▼▼▼
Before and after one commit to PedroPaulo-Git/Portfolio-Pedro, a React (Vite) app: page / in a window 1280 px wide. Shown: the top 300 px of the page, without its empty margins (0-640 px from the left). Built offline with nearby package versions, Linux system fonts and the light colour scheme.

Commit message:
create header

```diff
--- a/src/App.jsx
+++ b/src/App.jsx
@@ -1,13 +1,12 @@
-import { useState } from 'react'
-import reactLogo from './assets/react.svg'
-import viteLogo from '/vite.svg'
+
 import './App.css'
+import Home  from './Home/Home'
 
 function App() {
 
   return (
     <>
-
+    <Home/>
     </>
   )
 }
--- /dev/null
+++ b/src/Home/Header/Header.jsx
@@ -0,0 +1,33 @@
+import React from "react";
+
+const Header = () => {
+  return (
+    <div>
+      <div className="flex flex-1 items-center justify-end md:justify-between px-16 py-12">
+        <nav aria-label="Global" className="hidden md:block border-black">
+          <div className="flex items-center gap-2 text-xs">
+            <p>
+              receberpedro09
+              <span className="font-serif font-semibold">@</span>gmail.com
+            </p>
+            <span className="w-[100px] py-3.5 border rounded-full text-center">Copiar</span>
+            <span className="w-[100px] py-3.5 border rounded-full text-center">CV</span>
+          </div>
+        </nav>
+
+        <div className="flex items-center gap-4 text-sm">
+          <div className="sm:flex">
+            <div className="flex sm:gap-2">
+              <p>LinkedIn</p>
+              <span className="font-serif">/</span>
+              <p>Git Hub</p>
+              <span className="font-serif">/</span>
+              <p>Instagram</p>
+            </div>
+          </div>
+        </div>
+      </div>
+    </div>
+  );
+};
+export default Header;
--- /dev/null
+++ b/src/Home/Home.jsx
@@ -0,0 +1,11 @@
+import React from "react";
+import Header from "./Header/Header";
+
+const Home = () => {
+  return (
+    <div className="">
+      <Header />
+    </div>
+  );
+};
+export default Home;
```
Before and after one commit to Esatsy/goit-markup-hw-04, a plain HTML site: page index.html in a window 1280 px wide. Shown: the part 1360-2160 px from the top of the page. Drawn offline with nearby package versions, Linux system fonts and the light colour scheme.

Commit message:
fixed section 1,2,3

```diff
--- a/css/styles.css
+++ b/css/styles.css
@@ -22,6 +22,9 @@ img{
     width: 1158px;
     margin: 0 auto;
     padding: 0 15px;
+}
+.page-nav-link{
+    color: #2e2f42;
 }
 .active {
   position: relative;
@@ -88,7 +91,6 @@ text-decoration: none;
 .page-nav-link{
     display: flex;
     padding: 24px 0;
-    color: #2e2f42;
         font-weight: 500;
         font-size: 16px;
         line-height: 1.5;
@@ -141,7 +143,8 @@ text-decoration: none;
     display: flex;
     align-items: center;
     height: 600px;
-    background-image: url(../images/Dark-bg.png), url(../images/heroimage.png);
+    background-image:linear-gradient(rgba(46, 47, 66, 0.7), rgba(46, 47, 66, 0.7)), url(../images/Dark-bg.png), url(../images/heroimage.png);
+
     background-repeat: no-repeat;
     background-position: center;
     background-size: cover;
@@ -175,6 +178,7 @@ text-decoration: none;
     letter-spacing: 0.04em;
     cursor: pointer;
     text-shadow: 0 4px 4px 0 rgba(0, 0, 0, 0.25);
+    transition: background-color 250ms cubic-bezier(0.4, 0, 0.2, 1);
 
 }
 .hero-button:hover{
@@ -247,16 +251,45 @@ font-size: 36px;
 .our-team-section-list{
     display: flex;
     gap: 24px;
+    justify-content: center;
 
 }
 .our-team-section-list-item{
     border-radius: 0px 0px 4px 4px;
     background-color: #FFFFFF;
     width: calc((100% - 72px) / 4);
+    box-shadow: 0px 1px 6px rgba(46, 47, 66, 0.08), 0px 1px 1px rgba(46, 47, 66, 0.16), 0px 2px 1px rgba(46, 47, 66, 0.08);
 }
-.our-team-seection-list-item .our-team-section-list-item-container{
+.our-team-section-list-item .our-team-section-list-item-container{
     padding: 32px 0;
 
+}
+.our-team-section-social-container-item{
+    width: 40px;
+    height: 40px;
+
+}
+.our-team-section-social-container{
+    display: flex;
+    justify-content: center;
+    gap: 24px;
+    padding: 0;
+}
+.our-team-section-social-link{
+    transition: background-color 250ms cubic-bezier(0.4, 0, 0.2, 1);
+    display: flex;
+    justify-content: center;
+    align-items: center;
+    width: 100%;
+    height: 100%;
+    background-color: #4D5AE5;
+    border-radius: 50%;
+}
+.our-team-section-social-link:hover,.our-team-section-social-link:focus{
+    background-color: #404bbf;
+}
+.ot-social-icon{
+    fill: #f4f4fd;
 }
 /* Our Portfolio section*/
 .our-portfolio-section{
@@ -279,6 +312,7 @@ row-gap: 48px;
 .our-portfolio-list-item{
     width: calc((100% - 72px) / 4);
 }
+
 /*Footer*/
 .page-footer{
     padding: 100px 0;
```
▲▲▲
ACTIVITY: Repeat all the entries exactly as given.

SOLUTION TO THIS TASK:
Before and after one commit to PedroPaulo-Git/Portfolio-Pedro, a React (Vite) app: page / in a window 1280 px wide. Shown: the top 300 px of the page, without its empty margins (0-640 px from the left). Built offline with nearby package versions, Linux system fonts and the light colour scheme.

Commit message:
create header

```diff
--- a/src/App.jsx
+++ b/src/App.jsx
@@ -1,13 +1,12 @@
-import { useState } from 'react'
-import reactLogo from './assets/react.svg'
-import viteLogo from '/vite.svg'
+
 import './App.css'
+import Home  from './Home/Home'
 
 function App() {
 
   return (
     <>
-
+    <Home/>
     </>
   )
 }
--- /dev/null
+++ b/src/Home/Header/Header.jsx
@@ -0,0 +1,33 @@
+import React from "react";
+
+const Header = () => {
+  return (
+    <div>
+      <div className="flex flex-1 items-center justify-end md:justify-between px-16 py-12">
+        <nav aria-label="Global" className="hidden md:block border-black">
+          <div className="flex items-center gap-2 text-xs">
+            <p>
+              receberpedro09
+              <span className="font-serif font-semibold">@</span>gmail.com
+            </p>
+            <span className="w-[100px] py-3.5 border rounded-full text-center">Copiar</span>
+            <span className="w-[100px] py-3.5 border rounded-full text-center">CV</span>
+          </div>
+        </nav>
+
+        <div className="flex items-center gap-4 text-sm">
+          <div className="sm:flex">
+            <div className="flex sm:gap-2">
+              <p>LinkedIn</p>
+              <span className="font-serif">/</span>
+              <p>Git Hub</p>
+              <span className="font-serif">/</span>
+              <p>Instagram</p>
+            </div>
+          </div>
+        </div>
+      </div>
+    </div>
+  );
+};
+export default Header;
--- /dev/null
+++ b/src/Home/Home.jsx
@@ -0,0 +1,11 @@
+import React from "react";
+import Header from "./Header/Header";
+
+const Home = () => {
+  return (
+    <div className="">
+      <Header />
+    </div>
+  );
+};
+export default Home;
```
Before and after one commit to Esatsy/goit-markup-hw-04, a plain HTML site: page index.html in a window 1280 px wide. Shown: the part 1360-2160 px from the top of the page. Drawn offline with nearby package versions, Linux system fonts and the light colour scheme.

Commit message:
fixed section 1,2,3

```diff
--- a/css/styles.css
+++ b/css/styles.css
@@ -22,6 +22,9 @@ img{
     width: 1158px;
     margin: 0 auto;
     padding: 0 15px;
+}
+.page-nav-link{
+    color: #2e2f42;
 }
 .active {
   position: relative;
@@ -88,7 +91,6 @@ text-decoration: none;
 .page-nav-link{
     display: flex;
     padding: 24px 0;
-    color: #2e2f42;
         font-weight: 500;
         font-size: 16px;
         line-height: 1.5;
@@ -141,7 +143,8 @@ text-decoration: none;
     display: flex;
     align-items: center;
     height: 600px;
-    background-image: url(../images/Dark-bg.png), url(../images/heroimage.png);
+    background-image:linear-gradient(rgba(46, 47, 66, 0.7), rgba(46, 47, 66, 0.7)), url(../images/Dark-bg.png), url(../images/heroimage.png);
+
     background-repeat: no-repeat;
     background-position: center;
     background-size: cover;
@@ -175,6 +178,7 @@ text-decoration: none;
     letter-spacing: 0.04em;
     cursor: pointer;
     text-shadow: 0 4px 4px 0 rgba(0, 0, 0, 0.25);
+    transition: background-color 250ms cubic-bezier(0.4, 0, 0.2, 1);
 
 }
 .hero-button:hover{
@@ -247,16 +251,45 @@ font-size: 36px;
 .our-team-section-list{
     display: flex;
     gap: 24px;
+    justify-content: center;
 
 }
 .our-team-section-list-item{
     border-radius: 0px 0px 4px 4px;
     background-color: #FFFFFF;
     width: calc((100% - 72px) / 4);
+    box-shadow: 0px 1px 6px rgba(46, 47, 66, 0.08), 0px 1px 1px rgba(46, 47, 66, 0.16), 0px 2px 1px rgba(46, 47, 66, 0.08);
 }
-.our-team-seection-list-item .our-team-section-list-item-container{
+.our-team-section-list-item .our-team-section-list-item-container{
     padding: 32px 0;
 
+}
+.our-team-section-social-container-item{
+    width: 40px;
+    height: 40px;
+
+}
+.our-team-section-social-container{
+    display: flex;
+    justify-content: center;
+    gap: 24px;
+    padding: 0;
+}
+.our-team-section-social-link{
+    transition: background-color 250ms cubic-bezier(0.4, 0, 0.2, 1);
+    display: flex;
+    justify-content: center;
+    align-items: center;
+    width: 100%;
+    height: 100%;
+    background-color: #4D5AE5;
+    border-radius: 50%;
+}
+.our-team-section-social-link:hover,.our-team-section-social-link:focus{
+    background-color: #404bbf;
+}
+.ot-social-icon{
+    fill: #f4f4fd;
 }
 /* Our Portfolio section*/
 .our-portfolio-section{
@@ -279,6 +312,7 @@ row-gap: 48px;
 .our-portfolio-list-item{
     width: calc((100% - 72px) / 4);
 }
+
 /*Footer*/
 .page-footer{
     padding: 100px 0;
```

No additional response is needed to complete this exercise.